= TASK REQUIREMENTS =
If a line in the data below includes the string "ipynb", please return a copy of it.

[Before-and-after change data]

● ● ● ● ● ● ●

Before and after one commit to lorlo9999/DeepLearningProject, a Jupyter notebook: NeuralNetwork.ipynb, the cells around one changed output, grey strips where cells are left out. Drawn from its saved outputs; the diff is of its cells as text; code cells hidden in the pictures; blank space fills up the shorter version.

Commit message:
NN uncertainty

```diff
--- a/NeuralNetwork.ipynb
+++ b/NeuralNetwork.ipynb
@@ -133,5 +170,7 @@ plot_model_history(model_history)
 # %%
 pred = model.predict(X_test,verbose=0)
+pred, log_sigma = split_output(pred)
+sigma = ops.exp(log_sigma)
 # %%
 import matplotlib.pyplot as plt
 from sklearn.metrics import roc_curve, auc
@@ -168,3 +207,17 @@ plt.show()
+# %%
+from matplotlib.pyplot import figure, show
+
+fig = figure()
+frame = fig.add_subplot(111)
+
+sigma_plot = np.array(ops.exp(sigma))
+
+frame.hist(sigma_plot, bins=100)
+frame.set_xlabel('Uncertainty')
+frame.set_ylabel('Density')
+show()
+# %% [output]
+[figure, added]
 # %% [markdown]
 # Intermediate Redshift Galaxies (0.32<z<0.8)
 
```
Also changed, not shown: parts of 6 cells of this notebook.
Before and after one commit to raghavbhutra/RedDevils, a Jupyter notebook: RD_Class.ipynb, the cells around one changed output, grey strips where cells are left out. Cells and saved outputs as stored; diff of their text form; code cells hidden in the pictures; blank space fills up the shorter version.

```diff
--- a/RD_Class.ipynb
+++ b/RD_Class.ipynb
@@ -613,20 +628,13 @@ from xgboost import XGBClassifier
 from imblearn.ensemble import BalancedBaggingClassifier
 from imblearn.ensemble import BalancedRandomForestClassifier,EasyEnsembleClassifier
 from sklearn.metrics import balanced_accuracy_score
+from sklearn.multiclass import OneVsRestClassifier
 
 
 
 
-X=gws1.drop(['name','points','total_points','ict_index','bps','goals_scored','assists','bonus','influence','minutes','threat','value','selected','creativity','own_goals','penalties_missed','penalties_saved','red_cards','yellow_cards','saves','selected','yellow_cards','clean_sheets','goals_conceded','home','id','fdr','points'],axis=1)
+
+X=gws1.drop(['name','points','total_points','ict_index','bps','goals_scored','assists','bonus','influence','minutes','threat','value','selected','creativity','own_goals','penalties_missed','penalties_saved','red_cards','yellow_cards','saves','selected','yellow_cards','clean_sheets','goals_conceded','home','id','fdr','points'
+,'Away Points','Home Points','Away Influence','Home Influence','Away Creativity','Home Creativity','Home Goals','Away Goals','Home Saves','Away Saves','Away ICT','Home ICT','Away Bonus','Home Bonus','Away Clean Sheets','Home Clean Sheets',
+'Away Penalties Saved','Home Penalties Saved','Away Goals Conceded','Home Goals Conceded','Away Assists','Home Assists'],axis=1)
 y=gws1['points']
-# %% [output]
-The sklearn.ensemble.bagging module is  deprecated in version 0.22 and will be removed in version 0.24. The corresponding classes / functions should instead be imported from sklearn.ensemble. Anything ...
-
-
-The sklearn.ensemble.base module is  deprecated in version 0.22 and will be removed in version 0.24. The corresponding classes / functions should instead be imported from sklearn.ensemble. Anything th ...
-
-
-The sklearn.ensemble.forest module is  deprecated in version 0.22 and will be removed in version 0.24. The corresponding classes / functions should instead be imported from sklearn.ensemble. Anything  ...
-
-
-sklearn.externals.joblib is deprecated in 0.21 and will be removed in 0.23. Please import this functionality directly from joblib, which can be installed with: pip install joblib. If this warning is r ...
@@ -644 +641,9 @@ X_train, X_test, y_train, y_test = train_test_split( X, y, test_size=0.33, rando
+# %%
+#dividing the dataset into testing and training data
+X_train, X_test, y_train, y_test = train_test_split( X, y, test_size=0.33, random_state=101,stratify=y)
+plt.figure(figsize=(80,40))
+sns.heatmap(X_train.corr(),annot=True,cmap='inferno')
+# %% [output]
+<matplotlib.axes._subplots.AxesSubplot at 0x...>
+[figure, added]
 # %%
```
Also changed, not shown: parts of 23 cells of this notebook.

● ● ● ● ● ● ●

= OUTPUT OF THE TASK =
Before and after one commit to lorlo9999/DeepLearningProject, a Jupyter notebook: NeuralNetwork.ipynb, the cells around one changed output, grey strips where cells are left out. Drawn from its saved outputs; the diff is of its cells as text; code cells hidden in the pictures; blank space fills up the shorter version.
--- a/NeuralNetwork.ipynb
+++ b/NeuralNetwork.ipynb
Before and after one commit to raghavbhutra/RedDevils, a Jupyter notebook: RD_Class.ipynb, the cells around one changed output, grey strips where cells are left out. Cells and saved outputs as stored; diff of their text form; code cells hidden in the pictures; blank space fills up the shorter version.
--- a/RD_Class.ipynb
+++ b/RD_Class.ipynb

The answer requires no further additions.